In investigating the case of Smugglerius, the exhibition organisers delved into Royal Academy records, including a letter written from London, probably in 1776, by the young sculptor John Deare, which states: "I have seen two men hanged, and one with his breast cut open at Surgeon's Hall. The other, being a fine subject, they took him to the Royal Academy and covered him with plaster of Paris, after they had put him in the position of the Dying Gladiator."
Looking for double executions which might correspond with Deare's account, the researchers found that on 12 April, 1776, just two men were hanged from the often busy Tyburn gibbet – a Samuel Whitlow, for burglary, and one James Langar, for highway robbery. Not that Langar was your romantic stereotype of a dashing, moonlit figure astride a fast horse: "highway robbery" was the term for any robbery taking place on or near the king's highway.

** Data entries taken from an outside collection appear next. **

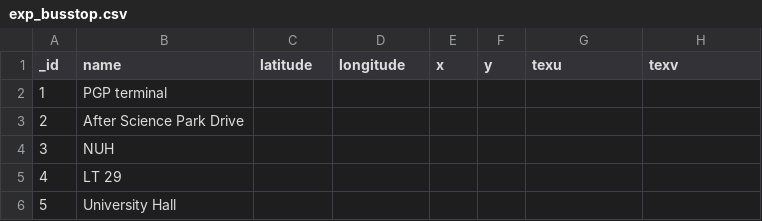
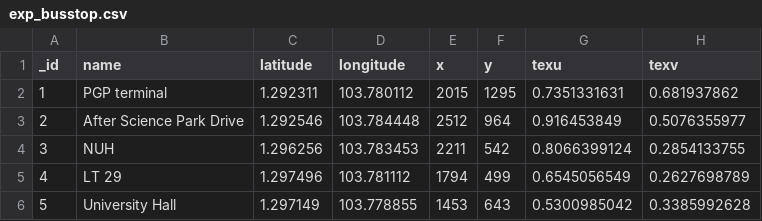
Before and after one commit to zen1986/icreate, a CSV file: npf/project_doc/exp_busstop.csv, drawn as a sheet; only a part is shown; the diff covers the shown part only.

Commit message:
added data

```diff
--- a/npf/project_doc/exp_busstop.csv
+++ b/npf/project_doc/exp_busstop.csv
@@ -1,6 +1,6 @@
 "_id","name","latitude","longitude","x","y","texu","texv"
-"1","PGP terminal","","","","","",""
-"2","After Science Park Drive","","","","","",""
-"3","NUH","","","","","",""
-"4","LT 29","","","","","",""
-"5","University Hall","","","","","",""
+1,"PGP terminal",1.292311,103.780112,2015,1295,0.7351331631,0.681937862
+2,"After Science Park Drive",1.292546,103.784448,2512,964,0.916453849,0.5076355977
+3,"NUH",1.296256,103.783453,2211,542,0.8066399124,0.2854133755
+4,"LT 29",1.297496,103.781112,1794,499,0.6545056549,0.2627698789
+5,"University Hall",1.297149,103.778855,1453,643,0.5300985042,0.3385992628
```
Also changed, not shown: 132 edited cells elsewhere in this file, 2 other files.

Langar was more of a footpad. His victims believed he was armed with a pistol, although no such item was produced in evidence against him.
Langar appeared twice at the same session of the Old Bailey, on two accounts of highway robbery in Hyde Park. He reportedly said little in his defence, in one case declaring: "I know myself not guilty of the fact", and, in the other: "I see they are determined to swear my life away."
Any stern enjoinders of "Mend your ways, or you'll end up in an art installation" don't seem to have been on the cards, and Langar was hanged at the same time as the burglar, Whitlow. As nothing appears in the court records about Whitlow's stature, it is presumed that Langar was the well-proportioned Smugglerius. Soldiers were often used as life models in art colleges at that time, due to their good physique. After his hanging, Langar's corpse may well have been retrieved from the scaffold by William Hunter's brother, John, who at that time procured bodies, post-execution, for William, but who would go on to become an eminent surgeon in his own right. The term foisted on the flayed and cast cadaver, "Smugglerius", with its jokey, pseudo-classical overtones, suited the Dying Gladiator pose, but also echoed the 18th century literary circle members known as Scriblerians, and mid-18th-century fictitious chronicler known as Martinus Scriblerus.
Some 234 years on, the skinned Langar provides a striking focal point in the Talbot Rice's Georgian hall, surrounded by specially commissioned photographs by Caroline Douglas in a contemporary response to the cast. From the cabinet on which he reclines, old anatomical drawings threaten to spill out. Smith has assembled easels, to encourage visitors to sketch their own responses to the flayed man. In the gallery's modern "white space" area, other anatomical illustrations from the art college archives line the wall. Pat Fisher, principal curator of the Talbot Rice, emphasises the linked exhibitions' preoccupation with illustration as instruction, using the archives: "We started to explore the idea of bringing the cast into the gallery. Given that anatomical casts like this, and of course the naked life model, are historical and continual subjects for drawing, it seemed to me that the two things would sit well together."
Smith describes herself as delighted by the fresh interest in the hitherto obscure figure of the hapless criminal. "This was someone who lost his life, his skin, his identity. In mounting this exhibition we're trying to redress that balance a little, reverse the process of a human being made into a specimen."
The two exhibitions, Drawing for Instruction: the Art of Explanation and Smugglerius Unveiled, open at the Talbot Rice Gallery tomorrow.